Stored data entries
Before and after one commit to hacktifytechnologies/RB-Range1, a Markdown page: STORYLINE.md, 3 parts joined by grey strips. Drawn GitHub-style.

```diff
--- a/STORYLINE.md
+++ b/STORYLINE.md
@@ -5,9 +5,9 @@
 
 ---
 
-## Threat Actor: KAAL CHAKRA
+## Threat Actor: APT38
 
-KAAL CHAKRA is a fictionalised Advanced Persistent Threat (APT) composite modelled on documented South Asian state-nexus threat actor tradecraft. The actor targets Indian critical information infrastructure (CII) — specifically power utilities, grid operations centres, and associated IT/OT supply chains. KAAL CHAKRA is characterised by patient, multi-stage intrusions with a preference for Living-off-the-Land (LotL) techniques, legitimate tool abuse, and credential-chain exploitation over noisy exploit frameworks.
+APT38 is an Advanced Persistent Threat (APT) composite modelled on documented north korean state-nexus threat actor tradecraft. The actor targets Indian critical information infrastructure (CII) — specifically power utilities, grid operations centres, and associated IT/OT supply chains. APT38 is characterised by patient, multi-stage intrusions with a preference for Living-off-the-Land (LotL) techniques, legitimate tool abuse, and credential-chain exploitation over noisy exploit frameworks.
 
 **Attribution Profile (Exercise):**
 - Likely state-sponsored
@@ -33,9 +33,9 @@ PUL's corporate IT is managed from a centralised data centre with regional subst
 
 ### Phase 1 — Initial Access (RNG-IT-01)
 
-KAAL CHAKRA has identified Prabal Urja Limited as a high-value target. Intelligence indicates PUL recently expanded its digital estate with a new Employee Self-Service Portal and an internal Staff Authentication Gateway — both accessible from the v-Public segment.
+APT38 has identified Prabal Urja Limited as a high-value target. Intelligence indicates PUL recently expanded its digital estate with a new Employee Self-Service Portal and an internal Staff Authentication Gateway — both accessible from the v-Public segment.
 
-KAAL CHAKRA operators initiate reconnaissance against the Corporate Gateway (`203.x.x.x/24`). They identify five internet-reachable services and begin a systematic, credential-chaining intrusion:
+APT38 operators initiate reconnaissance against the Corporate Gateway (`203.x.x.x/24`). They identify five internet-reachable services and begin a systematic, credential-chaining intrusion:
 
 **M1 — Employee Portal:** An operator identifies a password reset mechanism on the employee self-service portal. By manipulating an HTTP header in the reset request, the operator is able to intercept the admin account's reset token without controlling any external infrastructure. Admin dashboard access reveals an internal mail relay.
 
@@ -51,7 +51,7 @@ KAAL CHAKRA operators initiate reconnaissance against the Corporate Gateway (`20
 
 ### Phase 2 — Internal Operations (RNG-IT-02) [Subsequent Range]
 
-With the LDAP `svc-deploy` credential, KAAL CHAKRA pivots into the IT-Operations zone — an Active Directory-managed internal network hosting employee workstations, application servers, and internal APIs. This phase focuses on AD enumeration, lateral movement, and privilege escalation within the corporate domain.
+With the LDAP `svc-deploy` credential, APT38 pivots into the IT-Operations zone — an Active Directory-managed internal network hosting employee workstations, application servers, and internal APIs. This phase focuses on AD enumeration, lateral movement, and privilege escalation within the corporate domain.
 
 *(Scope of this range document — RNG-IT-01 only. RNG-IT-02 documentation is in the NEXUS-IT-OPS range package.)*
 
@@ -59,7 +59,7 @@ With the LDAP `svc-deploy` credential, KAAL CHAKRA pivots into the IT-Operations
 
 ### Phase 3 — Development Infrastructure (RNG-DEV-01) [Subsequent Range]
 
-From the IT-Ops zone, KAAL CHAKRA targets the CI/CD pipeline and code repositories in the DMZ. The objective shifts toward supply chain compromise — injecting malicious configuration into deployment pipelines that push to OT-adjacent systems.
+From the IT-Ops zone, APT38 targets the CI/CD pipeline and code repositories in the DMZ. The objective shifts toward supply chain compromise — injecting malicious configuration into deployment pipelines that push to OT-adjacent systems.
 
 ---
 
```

__Task directions__.
Among the lines of the data, identify those with the word "Subsequent". Copy each of them.

__Worked solution__.
 ### Phase 2 — Internal Operations (RNG-IT-02) [Subsequent Range]
 ### Phase 3 — Development Infrastructure (RNG-DEV-01) [Subsequent Range]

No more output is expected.